• _Problem to solve_:
How many lines of the data contain "like"? Reply with the number alone.

>>>

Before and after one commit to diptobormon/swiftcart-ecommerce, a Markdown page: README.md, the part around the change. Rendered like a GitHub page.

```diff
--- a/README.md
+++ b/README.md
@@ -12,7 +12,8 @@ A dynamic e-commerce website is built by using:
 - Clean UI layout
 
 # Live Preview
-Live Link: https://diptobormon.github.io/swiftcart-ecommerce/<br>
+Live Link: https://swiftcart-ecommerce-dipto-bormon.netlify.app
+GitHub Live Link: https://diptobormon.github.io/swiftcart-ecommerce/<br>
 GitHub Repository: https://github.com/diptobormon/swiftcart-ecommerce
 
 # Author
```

<<<
>>>

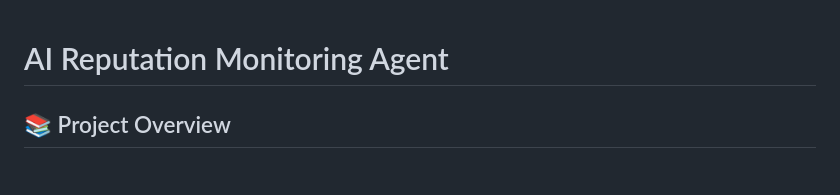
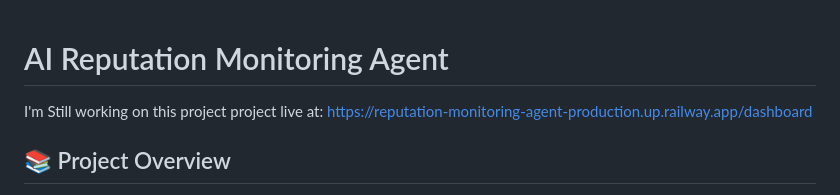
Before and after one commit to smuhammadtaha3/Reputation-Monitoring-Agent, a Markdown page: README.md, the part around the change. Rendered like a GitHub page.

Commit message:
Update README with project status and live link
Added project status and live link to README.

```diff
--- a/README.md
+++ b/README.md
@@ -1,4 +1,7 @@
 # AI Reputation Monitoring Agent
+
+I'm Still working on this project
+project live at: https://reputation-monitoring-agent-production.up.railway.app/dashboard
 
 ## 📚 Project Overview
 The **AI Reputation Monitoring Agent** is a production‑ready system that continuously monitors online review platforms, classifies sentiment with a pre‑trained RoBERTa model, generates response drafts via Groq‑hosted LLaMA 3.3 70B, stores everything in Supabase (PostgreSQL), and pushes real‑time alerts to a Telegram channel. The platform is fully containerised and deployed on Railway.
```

<<<

• _Task result_:
2